The force that holds a proton together also makes it more difficult to figure out what happens when protons and antiprotons collide. When a parton — a particle inside the proton — is produced in a collision, it feels the strong nuclear forces that hold the proton together. Those forces will rapidly deflect or decelerate the parton as it leaves the collision, and so the parton you actually can measure is not quite the same as the parton originally produced.

One way around this problem is to look at collisions that produce particles that do not feel the strong force. Such particles will not be deflected or decelerated before being measured. One such particle is the Z boson. The Z is much like the photon, the particle of light, but it does not travel at the speed of light, since the Z (unlike the photon) has mass. So you might think of a Z as heavy light.

There is a second reason to look at proton collisions that produce Zs. The Z is about 100 times more massive than the proton and the energy needed to produce that mass is not available for creating other particles. That is different from the case where a massive particle is not created, and a theoretical calculation that works in one case might not work in the other.

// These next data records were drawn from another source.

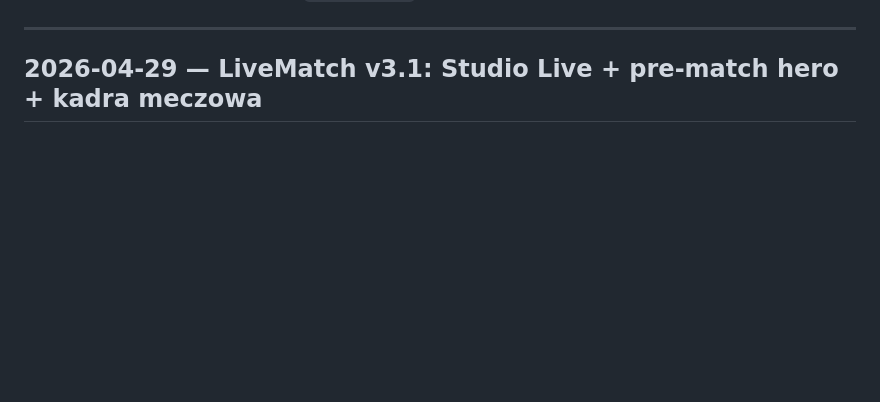
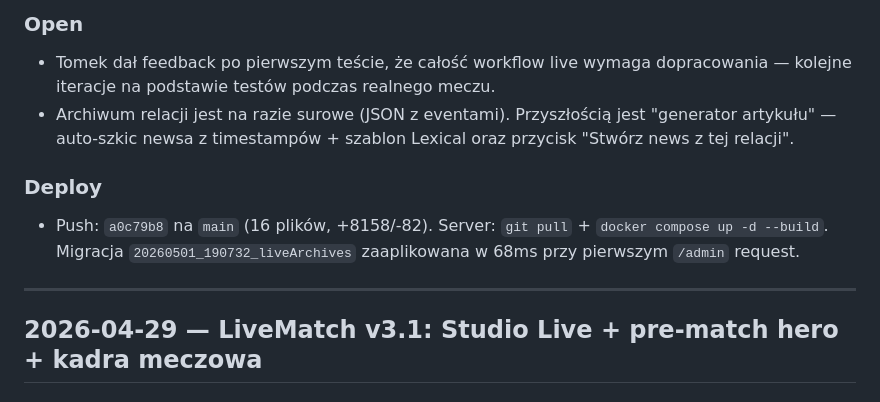
Before and after one commit to tomeczeq10/wkswierzbice, a Markdown page: CHANGELOG.md, the part around one of its changes. Rendered like a GitHub page; blank space fills up the shorter version.

Commit message:
docs(changelog): 2026-05-02 mobile-first admin + live-match flow
Co-Authored-By: Claude Sonnet 4.6 <noreply@anthropic.com>

```diff
--- a/CHANGELOG.md
+++ b/CHANGELOG.md
@@ -13,3 +92,16 @@ Aktualny snapshot stanu projektu: [`docs/STATE.md`](docs/STATE.md).
+### Open
+
+- Tomek dał feedback po pierwszym teście, że całość workflow live wymaga
+  dopracowania — kolejne iteracje na podstawie testów podczas realnego meczu.
+- Archiwum relacji jest na razie surowe (JSON z eventami). Przyszłością jest
+  "generator artykułu" — auto-szkic newsa z timestampów + szablon Lexical
+  oraz przycisk "Stwórz news z tej relacji".
+
+### Deploy
+
+- Push: `a0c79b8` na `main` (16 plików, +8158/-82). Server: `git pull` +
+  `docker compose up -d --build`. Migracja `20260501_190732_liveArchives`
+  zaaplikowana w 68ms przy pierwszym `/admin` request.
 
 ---
 
```
Also changed, not shown: other parts of CHANGELOG.md (+79 -0 lines).
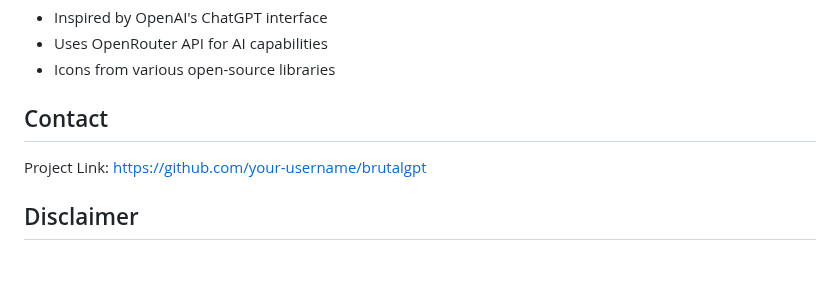
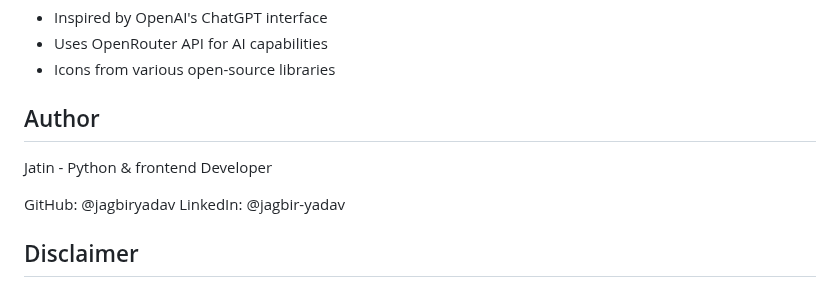
Before and after one commit to jagbiryadav/BrutalGPT, a Markdown page: README.md, the part around the change. Drawn GitHub-style; blank space fills up the shorter version.

```diff
--- a/README.md
+++ b/README.md
@@ -160,9 +160,12 @@ This project is licensed under the MIT License - see the [LICENSE](LICENSE) file
 - Uses OpenRouter API for AI capabilities
 - Icons from various open-source libraries
 
-## Contact
+## Author
+Jatin - Python & frontend Developer
 
-Project Link: [https://github.com/your-username/brutalgpt](https://github.com/your-username/brutalgpt)
+GitHub: @jagbiryadav
+LinkedIn: @jagbir-yadav
+
 
 ## Disclaimer
 
```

Now about the heavy quarks. Protons don’t contain bottom quarks, per se. They do contain gluons that can turn into bottom quark-antiquark pairs. (You may remember the phrase "sea quarks" from the December 18, 2014 DZero column; b quarks in protons are always sea quarks.) So measuring the production of bottom quark-antiquark pairs tells us about the gluon content of the proton. Measuring the production of bottom quark-antiquark pairs produced together with a Z tells us about the gluon part when a lot of the collision energy goes into making a heavy particle.

DZero has recently measured the production of a Z with a bottom quark-antiquark pair. More precisely, what we measured was the ratio of the production of a Z with two jets produced from bottom quarks over the production of a Z with two jets of any sort. In this way, many possible causes of measurement uncertainty are removed. The result, a ratio of 2.36 ± 0.47 percent, matches the existing theoretical calculations well, strengthening our confidence in our understanding of the gluon content of the proton. It also provides an important constraint on the backgrounds for such rare processes as Higgs boson production. This is the first measurement of this important ratio at hadron colliders, shedding heavy light on heavy quarks.

Leo Bellantoni

The following scientists contributed to this result: top row, from left: Manbir Kaur and Suman Bala, Panjab University; Ashish Kumar, SUNY. Second row, from left:Thomas Hebbeker, RWTH Aachen University; Karl Jacobs, Freiburg University. Third row, from left: Arnulf Quadt, Georg-August University, Gottingen; Volker Buescher, University of Mainz; Dorothee Schaile, Ludwig-Maximilians University, Munchen. Fourth row, from left: Peter Maettig, University of Wuppertal; Norbert Wermes, University of Bonn.

Fermi Philosophy Society - Jan. 29

Zumba Fitness registration due Jan. 29

English country dancing at Kuhn Barn - Feb. 1 and March 1

Windows users: Adobe software upgrade and licensing change - Feb. 3

Vaughan Athletic Center membership rates effective Feb. 3

Artist Reception - Feb. 4

Barnstormers Delta Dart Night - Feb. 11

Writing for Results: Email and More - Feb. 27

Fermilab Functions - March 3, 5, 11

Interpersonal Communication Skills course - March 10

Managing Conflict course - March 24

2015 FRA scholarship applications accepted until April 1

URA Thesis Award Competition

Microsoft Office 2013 eBooks

Windows 8.1 approved for use

GSA updates mileage rate to 57.5 cents for 2015

Fermi Singers seek new members in New Year!

Abri Credit Union appreciates our members

The Take Five challenge and poster winter 2014/2015

Scottish country dancing Tuesday evenings at Kuhn Barn

Indoor soccer